§ DESCRIPTION OF THE TASK
Write out the full set of records exactly. Any pictures in them do not belong in the copy.

§ DATASET RECORDS
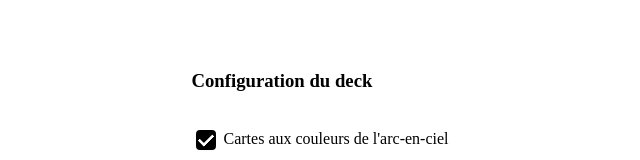
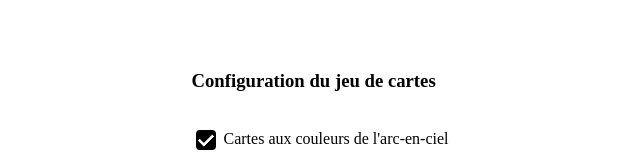
Before and after one commit to CamilleJennyLe/memory-rainbow, a React (Vite) app: page / in a window 1280 px wide. Both pictures are taken after a click on the button 32 px from the left and 41 px from the top of the page. Shown: the part 248-408 px from the top of the page, without its empty margins (320-960 px from the left). Built offline with nearby package versions, Linux system fonts and the light colour scheme.

Commit message:
better wording for card config page

```diff
--- a/src/card-deck/card-deck-config.tsx
+++ b/src/card-deck/card-deck-config.tsx
@@ -18,7 +18,7 @@ export function CardDeckConfig({ hideDeckConfig }: CardDeckConfigProps) {
   const anyDeckSelected = localConfig.includeRainbow || localConfig.includeCats;
   return (
     <div className="card-deck-config">
-      <h3>Configuration du deck</h3>
+      <h3>Configuration du jeu de cartes</h3>
       <label>
         <input
           type="checkbox"
```
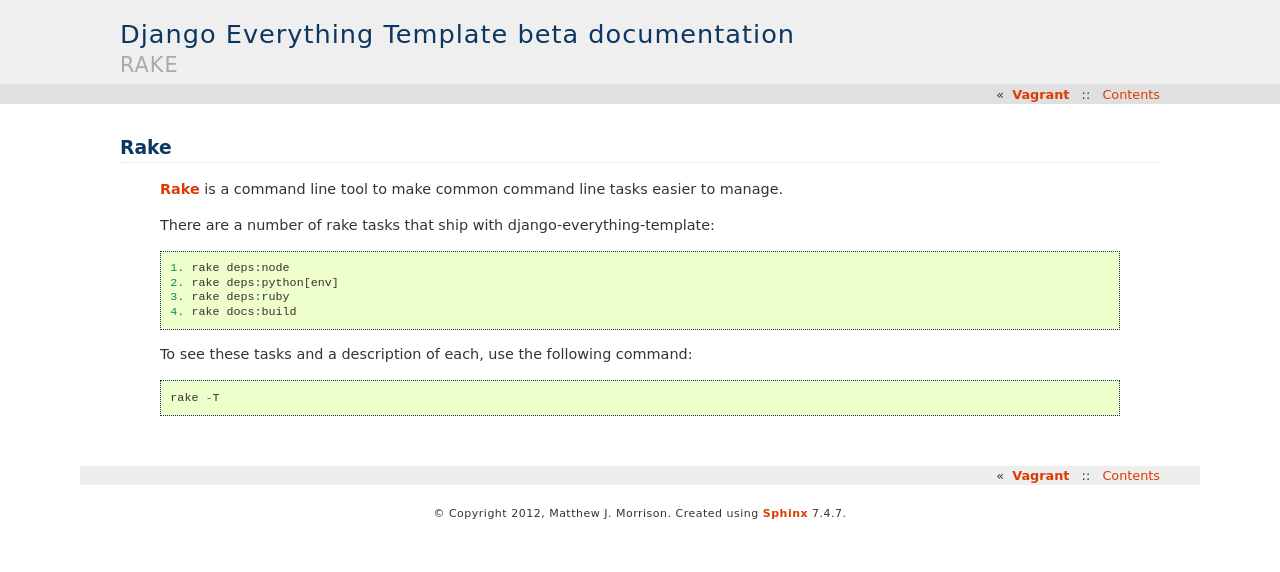
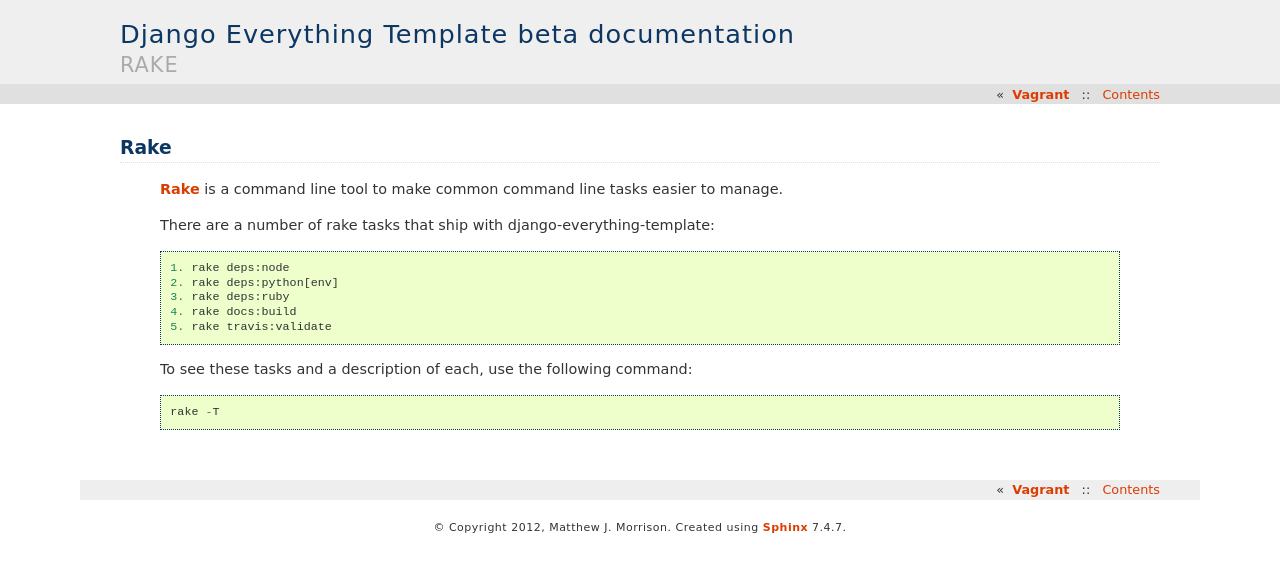
Before and after one commit to mattjmorrison/django-everything-template, a Sphinx documentation site: the page built from docs/source/rake.rst, in a window 1280 px wide. Shown: the top 572 px of the page. Built offline with Sphinx 7.4.7, drawn with Linux system fonts in a browser that asks for light colours.

Commit message:
added travis-ci

```diff
--- a/docs/source/rake.rst
+++ b/docs/source/rake.rst
@@ -11,6 +11,7 @@ Rake
 				2. rake deps:python[env]
 				3. rake deps:ruby
 				4. rake docs:build
+				5. rake travis:validate
 
 		To see these tasks and a description of each, use the following command::
 
```
Also changed, not shown: .travis.yml (added), 2 other files.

§ ANSWER
Before and after one commit to CamilleJennyLe/memory-rainbow, a React (Vite) app: page / in a window 1280 px wide. Both pictures are taken after a click on the button 32 px from the left and 41 px from the top of the page. Shown: the part 248-408 px from the top of the page, without its empty margins (320-960 px from the left). Built offline with nearby package versions, Linux system fonts and the light colour scheme.

Commit message:
better wording for card config page

```diff
--- a/src/card-deck/card-deck-config.tsx
+++ b/src/card-deck/card-deck-config.tsx
@@ -18,7 +18,7 @@ export function CardDeckConfig({ hideDeckConfig }: CardDeckConfigProps) {
   const anyDeckSelected = localConfig.includeRainbow || localConfig.includeCats;
   return (
     <div className="card-deck-config">
-      <h3>Configuration du deck</h3>
+      <h3>Configuration du jeu de cartes</h3>
       <label>
         <input
           type="checkbox"
```
Before and after one commit to mattjmorrison/django-everything-template, a Sphinx documentation site: the page built from docs/source/rake.rst, in a window 1280 px wide. Shown: the top 572 px of the page. Built offline with Sphinx 7.4.7, drawn with Linux system fonts in a browser that asks for light colours.

Commit message:
added travis-ci

```diff
--- a/docs/source/rake.rst
+++ b/docs/source/rake.rst
@@ -11,6 +11,7 @@ Rake
 				2. rake deps:python[env]
 				3. rake deps:ruby
 				4. rake docs:build
+				5. rake travis:validate
 
 		To see these tasks and a description of each, use the following command::
 
```
Also changed, not shown: .travis.yml (added), 2 other files.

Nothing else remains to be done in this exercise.